Different numerical linear algebra and numerical optimization methods have different size regimes where they're a 'good idea', in addition to their own properties. For example, for very large optimization problems, gradient, stochastic gradient and coordinate descent methods are used instead of Newton or Interior Point methods because you don't have to deal with the Hessian. Similarly, dense linear solver methods stop being feasible after a certain size.
So given that both the algorithms and the computer hardware are changing constantly, what's a good way to know, and keep up with, how big is too big for standard linear algebra and optimization solvers?
(I'm thinking about this because when you're an end-user of numerics algorithms it's important to have a vague idea when those algorithms can be applied. Part of that is problem structure and the sort of solution desired, but part of it is also just the size of the problem.)

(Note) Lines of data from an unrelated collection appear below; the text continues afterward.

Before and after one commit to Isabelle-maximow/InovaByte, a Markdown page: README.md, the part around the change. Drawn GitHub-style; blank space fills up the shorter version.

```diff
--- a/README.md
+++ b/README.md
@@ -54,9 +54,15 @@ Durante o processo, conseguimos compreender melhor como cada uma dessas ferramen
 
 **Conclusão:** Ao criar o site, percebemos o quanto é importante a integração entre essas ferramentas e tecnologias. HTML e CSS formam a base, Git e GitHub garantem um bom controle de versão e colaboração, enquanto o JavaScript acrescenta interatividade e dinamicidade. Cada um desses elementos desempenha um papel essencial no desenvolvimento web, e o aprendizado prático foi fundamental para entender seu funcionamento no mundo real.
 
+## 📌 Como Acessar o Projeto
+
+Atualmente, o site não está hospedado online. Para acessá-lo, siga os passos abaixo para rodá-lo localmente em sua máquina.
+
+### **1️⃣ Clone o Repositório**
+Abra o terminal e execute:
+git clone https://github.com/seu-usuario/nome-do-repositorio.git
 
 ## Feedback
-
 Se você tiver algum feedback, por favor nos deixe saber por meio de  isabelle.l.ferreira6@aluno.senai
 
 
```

EDIT: For more concreteness, what got me thinking about this was varying rules of thumb on the upper bounds for how large a problem interior point algorithms could solve. Earlier papers said the dimensionality should be around 1000 while later papers had revised upwards to 5000 and even more recent papers allow for even larger depending on if you can take advantage of sparsity. That's a rather large range, so I'm curious what is large for state of the art interior point methods.